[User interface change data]
• • • •

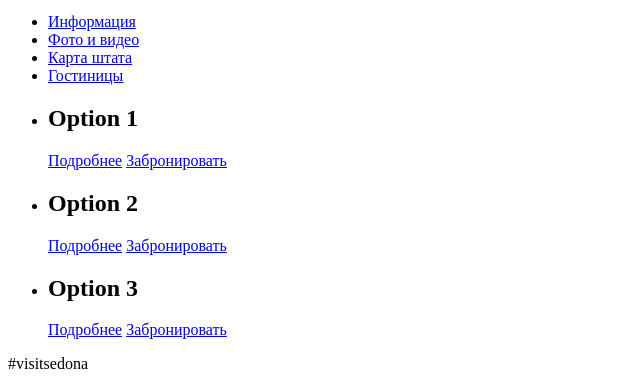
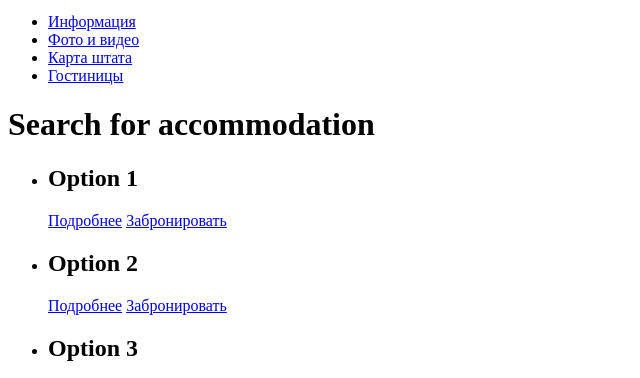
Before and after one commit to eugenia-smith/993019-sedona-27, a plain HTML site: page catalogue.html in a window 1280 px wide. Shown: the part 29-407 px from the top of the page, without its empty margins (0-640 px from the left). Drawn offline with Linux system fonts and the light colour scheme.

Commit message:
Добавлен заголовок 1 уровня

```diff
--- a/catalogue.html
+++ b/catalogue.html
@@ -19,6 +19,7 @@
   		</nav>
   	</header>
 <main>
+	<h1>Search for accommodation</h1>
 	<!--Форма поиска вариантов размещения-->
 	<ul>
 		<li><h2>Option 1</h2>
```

• • • •

[WHAT YOU NEED TO DO] Please output the entries above exactly, leaving out every picture.

[FINISHED TASK]
Before and after one commit to eugenia-smith/993019-sedona-27, a plain HTML site: page catalogue.html in a window 1280 px wide. Shown: the part 29-407 px from the top of the page, without its empty margins (0-640 px from the left). Drawn offline with Linux system fonts and the light colour scheme.

Commit message:
Добавлен заголовок 1 уровня

```diff
--- a/catalogue.html
+++ b/catalogue.html
@@ -19,6 +19,7 @@
   		</nav>
   	</header>
 <main>
+	<h1>Search for accommodation</h1>
 	<!--Форма поиска вариантов размещения-->
 	<ul>
 		<li><h2>Option 1</h2>
```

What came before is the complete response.